▶ [Task requirements]:
Copy each record exactly as it reads, leaving out any pictures it holds.

──────────

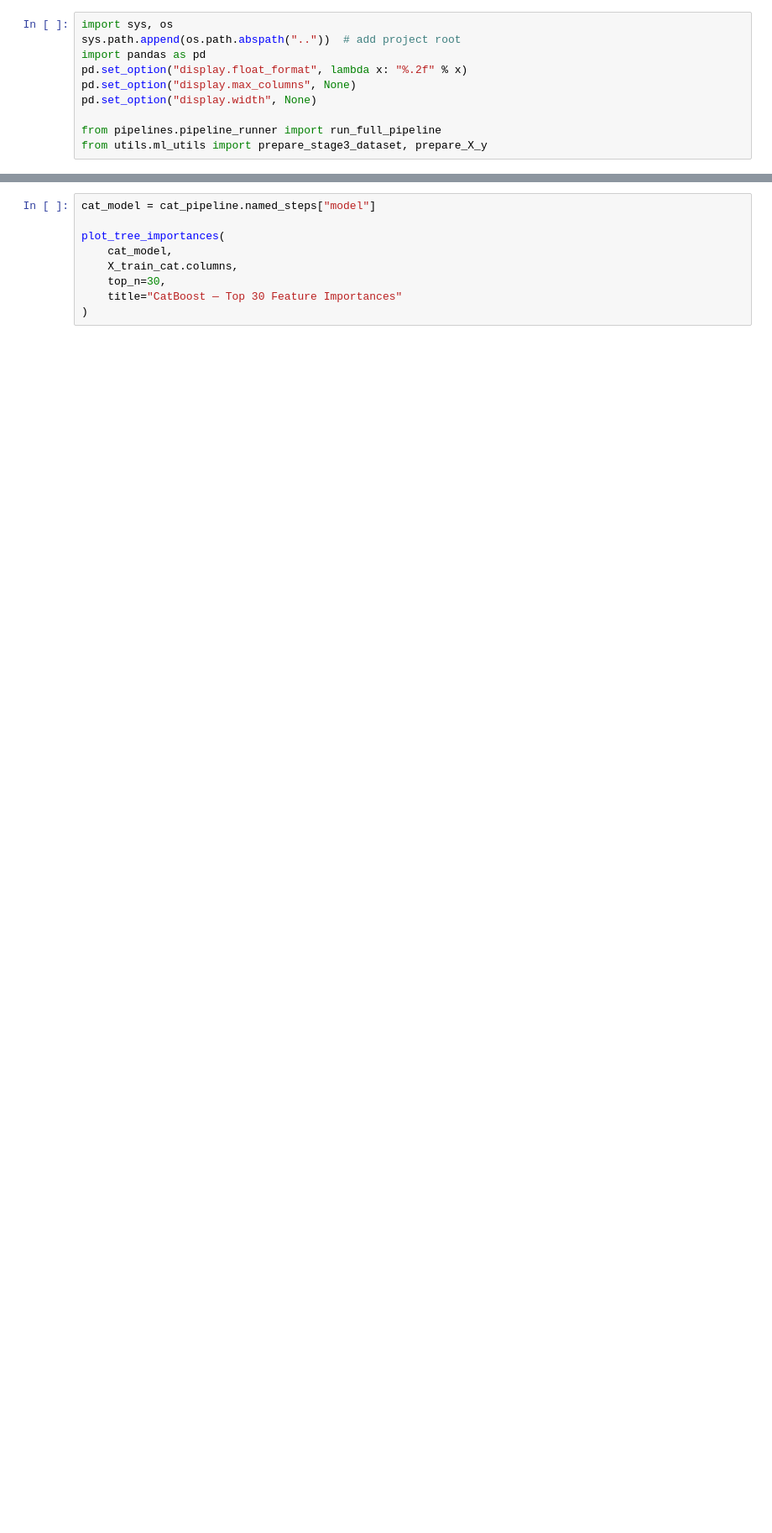
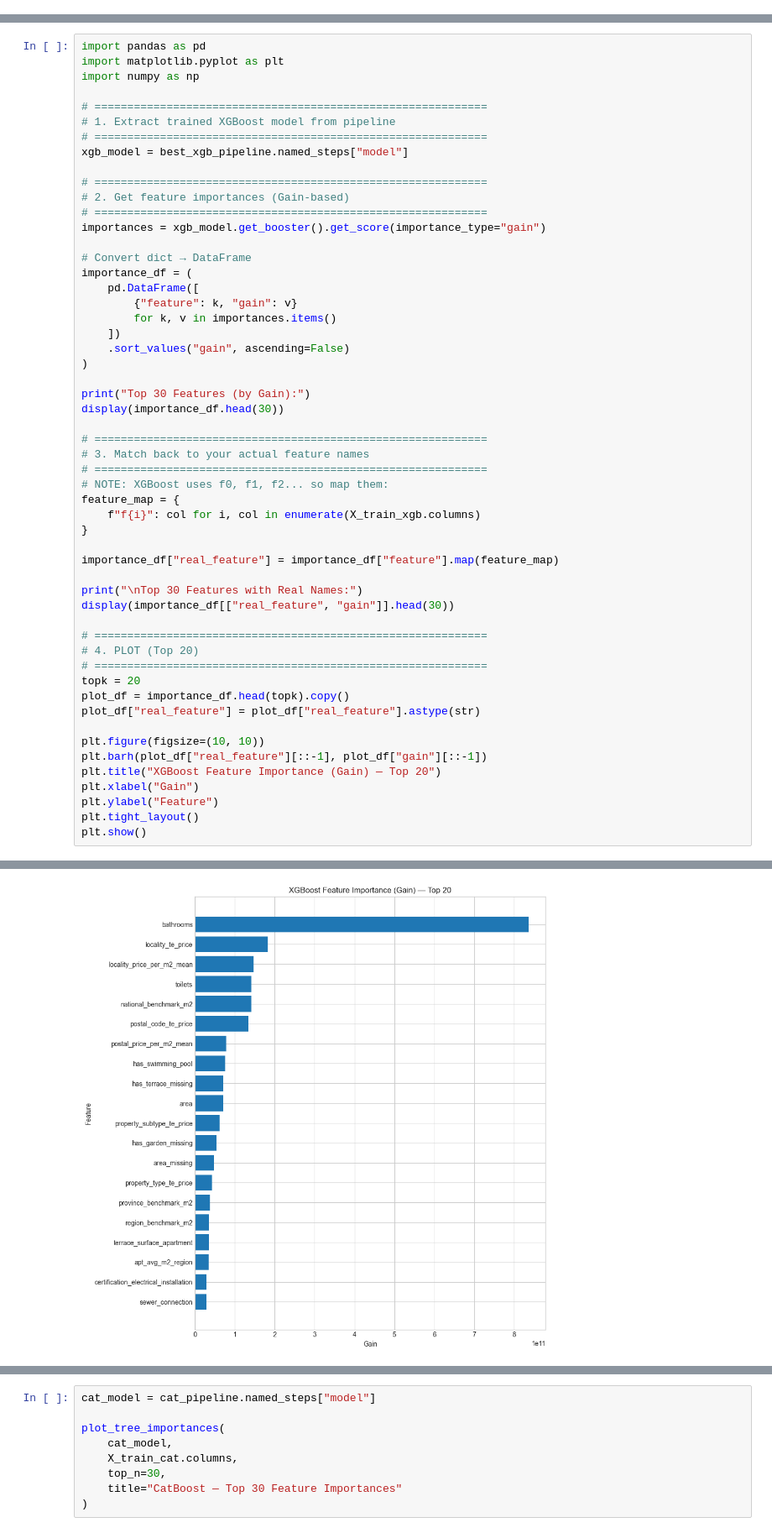
Before and after one commit to AmineSam/immo-eliza-Amine, a Jupyter notebook: notebooks/analysis.ipynb, the cells around one changed output, grey strips where cells are left out. Shown at 84% size. Cells and saved outputs as stored; diff of their text form; blank space fills up the shorter version.

```diff
--- a/notebooks/analysis.ipynb
+++ b/notebooks/analysis.ipynb
@@ -1,10 +0,0 @@
-# %%
-import sys, os
-sys.path.append(os.path.abspath(".."))  # add project root
-import pandas as pd
-pd.set_option("display.float_format", lambda x: "%.2f" % x)
-pd.set_option("display.max_columns", None)
-pd.set_option("display.width", None)
-
-from pipelines.pipeline_runner import run_full_pipeline
-from utils.ml_utils import prepare_stage3_dataset, prepare_X_y
@@ -1151,0 +720,55 @@ plot_tree_importances(
+# %%
+import pandas as pd
+import matplotlib.pyplot as plt
+import numpy as np
+
+# ============================================================
+# 1. Extract trained XGBoost model from pipeline
+# ============================================================
+xgb_model = best_xgb_pipeline.named_steps["model"]
+
+# ============================================================
+# 2. Get feature importances (Gain-based)
+# ============================================================
+importances = xgb_model.get_booster().get_score(importance_type="gain")
+
+# Convert dict → DataFrame
+importance_df = (
+    pd.DataFrame([
+        {"feature": k, "gain": v}
+        for k, v in importances.items()
+    ])
+    .sort_values("gain", ascending=False)
+)
+
+print("Top 30 Features (by Gain):")
+display(importance_df.head(30))
+
+# ============================================================
+# 3. Match back to your actual feature names
+# ============================================================
+# NOTE: XGBoost uses f0, f1, f2... so map them:
+feature_map = {
+    f"f{i}": col for i, col in enumerate(X_train_xgb.columns)
+}
+
+importance_df["real_feature"] = importance_df["feature"].map(feature_map)
+
+print("\nTop 30 Features with Real Names:")
+display(importance_df[["real_feature", "gain"]].head(30))
+
+# ============================================================
+# 4. PLOT (Top 20)
+# ============================================================
+topk = 20
+plot_df = importance_df.head(topk).copy()
+plot_df["real_feature"] = plot_df["real_feature"].astype(str)
+
+plt.figure(figsize=(10, 10))
+plt.barh(plot_df["real_feature"][::-1], plot_df["gain"][::-1])
+plt.title("XGBoost Feature Importance (Gain) — Top 20")
+plt.xlabel("Gain")
+plt.ylabel("Feature")
+plt.tight_layout()
+plt.show()
+# %% [output]
@@ -1151,0 +811 @@ plot_tree_importances(
+[figure, added]
```
Also changed, not shown: parts of 29 cells of this notebook, 22 other files.
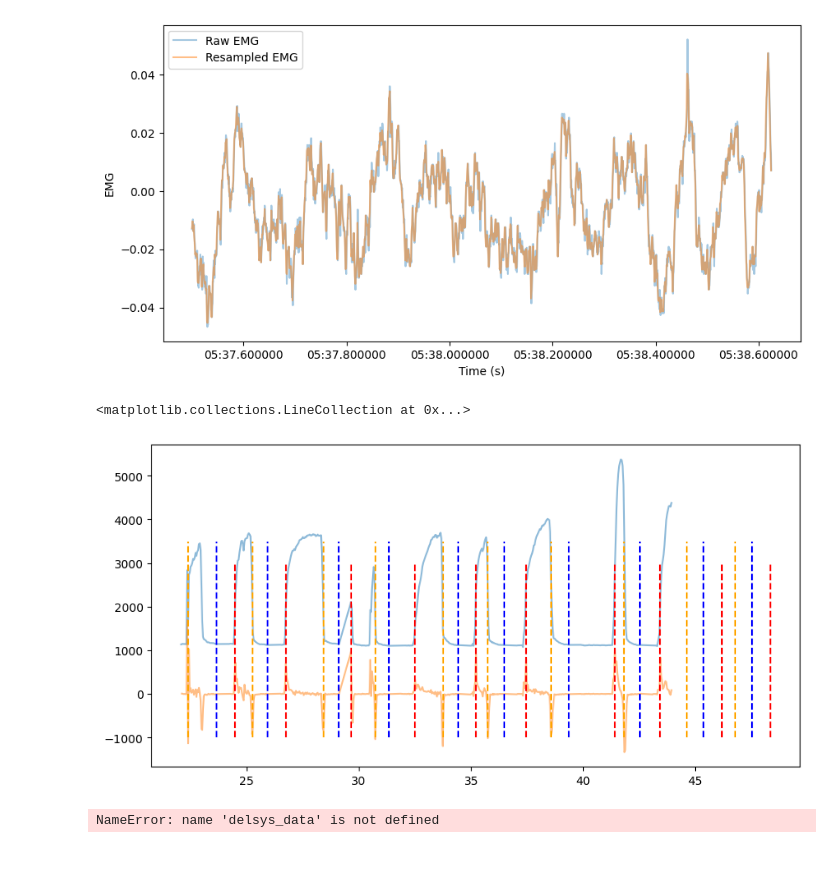
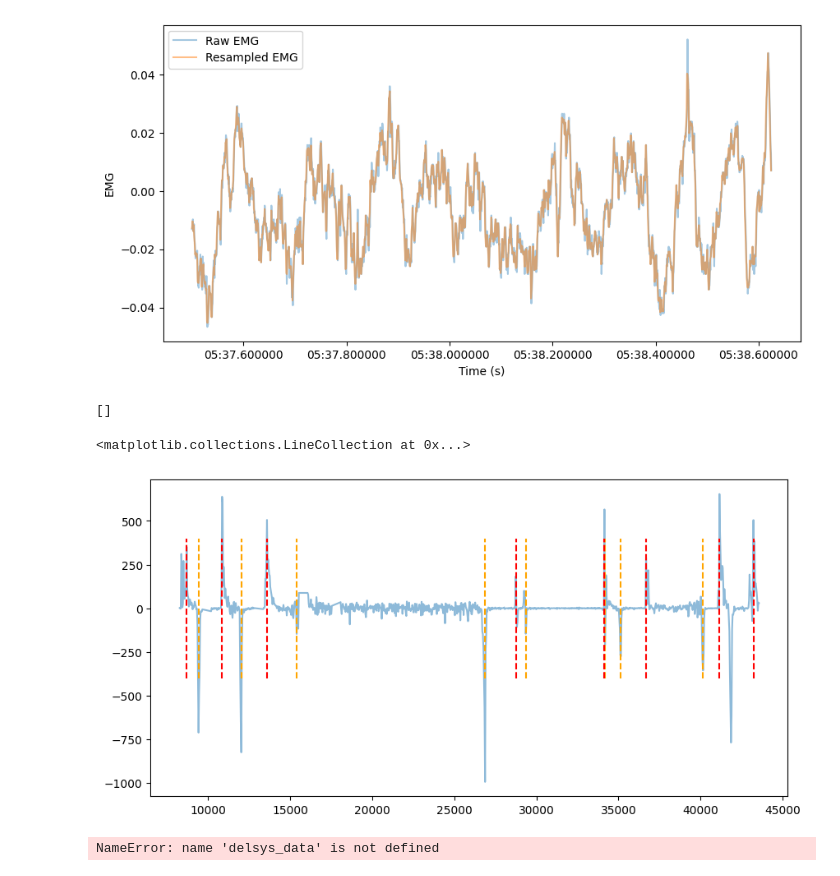
Before and after one commit to ChaundyMck/NDD_EMG, a Jupyter notebook: tester.ipynb, the cells around one changed output. Drawn from its saved outputs; the diff is of its cells as text; code cells hidden in the pictures.

```diff
--- a/tester.ipynb
+++ b/tester.ipynb
@@ -18,0 +75,18 @@ target_data = pd.read_csv(glob.glob(os.path.join(glob.escape(subject_folder),'ta
+# %%
+EMG_1 = delsys_data[['EMG 1 Time Series (s)', 'EMG 1 (mV)', 'EMG 2 (mV)']].dropna()
+EMG_1.columns = ['Time', 'EMG1', 'EMG2']
+Analog = delsys_data[[ 'Analog In 1 Time Series (s)','Analog In 1 (V)']]
+Analog.columns = ['Time', 'Analog']
+
+t_delay = sync(Analog, target_data, a_event_cutoff=0.003)
+target_data['hitTime'] = (target_data['hitTime'] / 1000)  + t_delay
+mat_data['Time'] = (mat_data['Time']/1000) + t_delay
+# %%
+from scipy.signal import find_peaks
+mat_data['derivative'] = mat_filt.diff()
+
+start_ind, _ = find_peaks(-mat_data['derivative'], distance = 20, height = 50)
+stop_ind, _ = find_peaks(mat_data['derivative'], distance = 20, height = 50)
+
+starts = mat_data['Time'].iloc[start_ind]
+stops = mat_data['Time'].iloc[stop_ind]
@@ -19,7 +103,10 @@ target_data = pd.read_csv(glob.glob(os.path.join(glob.escape(subject_folder),'ta
 # %%
+idp28 = '/Users/clmckeev/Library/CloudStorage/OneDrive-SharedLibraries-IndianaUniversity/[Sec-E] BL-Phys-NDD_EMG - Documents/NDD_EMG/Data/Raw/All/004'
+m_data28 = pd.read_csv(glob.glob(os.path.join(glob.escape(idp28),'mat*.csv'))[0])
+
 mat_data = pd.DataFrame()
-mat_data['Time'] = m_data.iloc[:, 0]
-mat_data['Total'] = m_data.iloc[:, 1:].sum(axis=1)
+mat_data['Time'] = m_data28.iloc[:, 0]
+mat_data['Total'] = m_data28.iloc[:, 1:].sum(axis=1)
 
 plt.plot(mat_data['Total'].diff())
 # %% [output]
@@ -136,22 +206,21 @@ plt.legend()
 from extract import trial_determination
 
 start_times, stop_times, hit_times = trial_determination(mat_data,target_data)
+# %%
+print(start_times)
+# %% [output]
+[]
 # %%
-EMG_1_resamp = EMG_1.copy()
-EMG_1_resamp['Time'] = pd.to_datetime(EMG_1_resamp['Time'], unit='s')
-EMG_1_resamp = EMG_1_resamp.set_index('Time')
-EMG_1_resamp = EMG_1_resamp.resample('1ms').mean().interpolate(method='linear')
-EMG_1_resamp = EMG_1_resamp.reset_index()
+yy = 400
+plt.figure(figsize=(10,5))
+plt.plot(mat_data['Time'].iloc[0:1000], mat_data['derivative'].iloc[0:1000], alpha=0.5, label="Total Mat Data")
 
-plt.figure(figsize=(10,5))
-plt.plot(mat_data['Time'].iloc[0:500], mat_data['Total'].iloc[0:500], alpha=0.5, label="Total Mat Data")
-
-plt.vlines(x=start_times[0:10], ymax=3500, ymin=-1000, color = 'orange', linestyle="--", label = "start")
-plt.vlines(x=stop_times[0:10], ymax=3000, ymin=-1000, color = 'red', linestyle="--", label="stop")
-plt.vlines(x=hit_times[0:10], ymax=3500, ymin=-1000, color = 'blue', linestyle="--", label="hit")
+plt.vlines(x=starts[0:8], ymin = - yy, ymax = yy, color = 'orange', linestyle="--", label = "start")
+plt.vlines(x=stops[0:8], ymin = - yy, ymax = yy, color = 'red', linestyle="--", label="stop")
+#plt.vlines(x=hit_times[0:10], ymax=3500, ymin=-1000, color = 'blue', linestyle="--", label="hit")
 # %% [output]
 <matplotlib.collections.LineCollection at 0x...>
-[figure, old version]
+[figure, new version]
 # %%
 ###IMU Preprocessing
 
```
Also changed, not shown: parts of 11 cells of this notebook, 7 other files.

──────────

▶ [Solution for this exercise]:
Before and after one commit to AmineSam/immo-eliza-Amine, a Jupyter notebook: notebooks/analysis.ipynb, the cells around one changed output, grey strips where cells are left out. Shown at 84% size. Cells and saved outputs as stored; diff of their text form; blank space fills up the shorter version.

```diff
--- a/notebooks/analysis.ipynb
+++ b/notebooks/analysis.ipynb
@@ -1,10 +0,0 @@
-# %%
-import sys, os
-sys.path.append(os.path.abspath(".."))  # add project root
-import pandas as pd
-pd.set_option("display.float_format", lambda x: "%.2f" % x)
-pd.set_option("display.max_columns", None)
-pd.set_option("display.width", None)
-
-from pipelines.pipeline_runner import run_full_pipeline
-from utils.ml_utils import prepare_stage3_dataset, prepare_X_y
@@ -1151,0 +720,55 @@ plot_tree_importances(
+# %%
+import pandas as pd
+import matplotlib.pyplot as plt
+import numpy as np
+
+# ============================================================
+# 1. Extract trained XGBoost model from pipeline
+# ============================================================
+xgb_model = best_xgb_pipeline.named_steps["model"]
+
+# ============================================================
+# 2. Get feature importances (Gain-based)
+# ============================================================
+importances = xgb_model.get_booster().get_score(importance_type="gain")
+
+# Convert dict → DataFrame
+importance_df = (
+    pd.DataFrame([
+        {"feature": k, "gain": v}
+        for k, v in importances.items()
+    ])
+    .sort_values("gain", ascending=False)
+)
+
+print("Top 30 Features (by Gain):")
+display(importance_df.head(30))
+
+# ============================================================
+# 3. Match back to your actual feature names
+# ============================================================
+# NOTE: XGBoost uses f0, f1, f2... so map them:
+feature_map = {
+    f"f{i}": col for i, col in enumerate(X_train_xgb.columns)
+}
+
+importance_df["real_feature"] = importance_df["feature"].map(feature_map)
+
+print("\nTop 30 Features with Real Names:")
+display(importance_df[["real_feature", "gain"]].head(30))
+
+# ============================================================
+# 4. PLOT (Top 20)
+# ============================================================
+topk = 20
+plot_df = importance_df.head(topk).copy()
+plot_df["real_feature"] = plot_df["real_feature"].astype(str)
+
+plt.figure(figsize=(10, 10))
+plt.barh(plot_df["real_feature"][::-1], plot_df["gain"][::-1])
+plt.title("XGBoost Feature Importance (Gain) — Top 20")
+plt.xlabel("Gain")
+plt.ylabel("Feature")
+plt.tight_layout()
+plt.show()
+# %% [output]
@@ -1151,0 +811 @@ plot_tree_importances(
+[figure, added]
```
Also changed, not shown: parts of 29 cells of this notebook, 22 other files.
Before and after one commit to ChaundyMck/NDD_EMG, a Jupyter notebook: tester.ipynb, the cells around one changed output. Drawn from its saved outputs; the diff is of its cells as text; code cells hidden in the pictures.

```diff
--- a/tester.ipynb
+++ b/tester.ipynb
@@ -18,0 +75,18 @@ target_data = pd.read_csv(glob.glob(os.path.join(glob.escape(subject_folder),'ta
+# %%
+EMG_1 = delsys_data[['EMG 1 Time Series (s)', 'EMG 1 (mV)', 'EMG 2 (mV)']].dropna()
+EMG_1.columns = ['Time', 'EMG1', 'EMG2']
+Analog = delsys_data[[ 'Analog In 1 Time Series (s)','Analog In 1 (V)']]
+Analog.columns = ['Time', 'Analog']
+
+t_delay = sync(Analog, target_data, a_event_cutoff=0.003)
+target_data['hitTime'] = (target_data['hitTime'] / 1000)  + t_delay
+mat_data['Time'] = (mat_data['Time']/1000) + t_delay
+# %%
+from scipy.signal import find_peaks
+mat_data['derivative'] = mat_filt.diff()
+
+start_ind, _ = find_peaks(-mat_data['derivative'], distance = 20, height = 50)
+stop_ind, _ = find_peaks(mat_data['derivative'], distance = 20, height = 50)
+
+starts = mat_data['Time'].iloc[start_ind]
+stops = mat_data['Time'].iloc[stop_ind]
@@ -19,7 +103,10 @@ target_data = pd.read_csv(glob.glob(os.path.join(glob.escape(subject_folder),'ta
 # %%
+idp28 = '/Users/clmckeev/Library/CloudStorage/OneDrive-SharedLibraries-IndianaUniversity/[Sec-E] BL-Phys-NDD_EMG - Documents/NDD_EMG/Data/Raw/All/004'
+m_data28 = pd.read_csv(glob.glob(os.path.join(glob.escape(idp28),'mat*.csv'))[0])
+
 mat_data = pd.DataFrame()
-mat_data['Time'] = m_data.iloc[:, 0]
-mat_data['Total'] = m_data.iloc[:, 1:].sum(axis=1)
+mat_data['Time'] = m_data28.iloc[:, 0]
+mat_data['Total'] = m_data28.iloc[:, 1:].sum(axis=1)
 
 plt.plot(mat_data['Total'].diff())
 # %% [output]
@@ -136,22 +206,21 @@ plt.legend()
 from extract import trial_determination
 
 start_times, stop_times, hit_times = trial_determination(mat_data,target_data)
+# %%
+print(start_times)
+# %% [output]
+[]
 # %%
-EMG_1_resamp = EMG_1.copy()
-EMG_1_resamp['Time'] = pd.to_datetime(EMG_1_resamp['Time'], unit='s')
-EMG_1_resamp = EMG_1_resamp.set_index('Time')
-EMG_1_resamp = EMG_1_resamp.resample('1ms').mean().interpolate(method='linear')
-EMG_1_resamp = EMG_1_resamp.reset_index()
+yy = 400
+plt.figure(figsize=(10,5))
+plt.plot(mat_data['Time'].iloc[0:1000], mat_data['derivative'].iloc[0:1000], alpha=0.5, label="Total Mat Data")
 
-plt.figure(figsize=(10,5))
-plt.plot(mat_data['Time'].iloc[0:500], mat_data['Total'].iloc[0:500], alpha=0.5, label="Total Mat Data")
-
-plt.vlines(x=start_times[0:10], ymax=3500, ymin=-1000, color = 'orange', linestyle="--", label = "start")
-plt.vlines(x=stop_times[0:10], ymax=3000, ymin=-1000, color = 'red', linestyle="--", label="stop")
-plt.vlines(x=hit_times[0:10], ymax=3500, ymin=-1000, color = 'blue', linestyle="--", label="hit")
+plt.vlines(x=starts[0:8], ymin = - yy, ymax = yy, color = 'orange', linestyle="--", label = "start")
+plt.vlines(x=stops[0:8], ymin = - yy, ymax = yy, color = 'red', linestyle="--", label="stop")
+#plt.vlines(x=hit_times[0:10], ymax=3500, ymin=-1000, color = 'blue', linestyle="--", label="hit")
 # %% [output]
 <matplotlib.collections.LineCollection at 0x...>
-[figure, old version]
+[figure, new version]
 # %%
 ###IMU Preprocessing
 
```
Also changed, not shown: parts of 11 cells of this notebook, 7 other files.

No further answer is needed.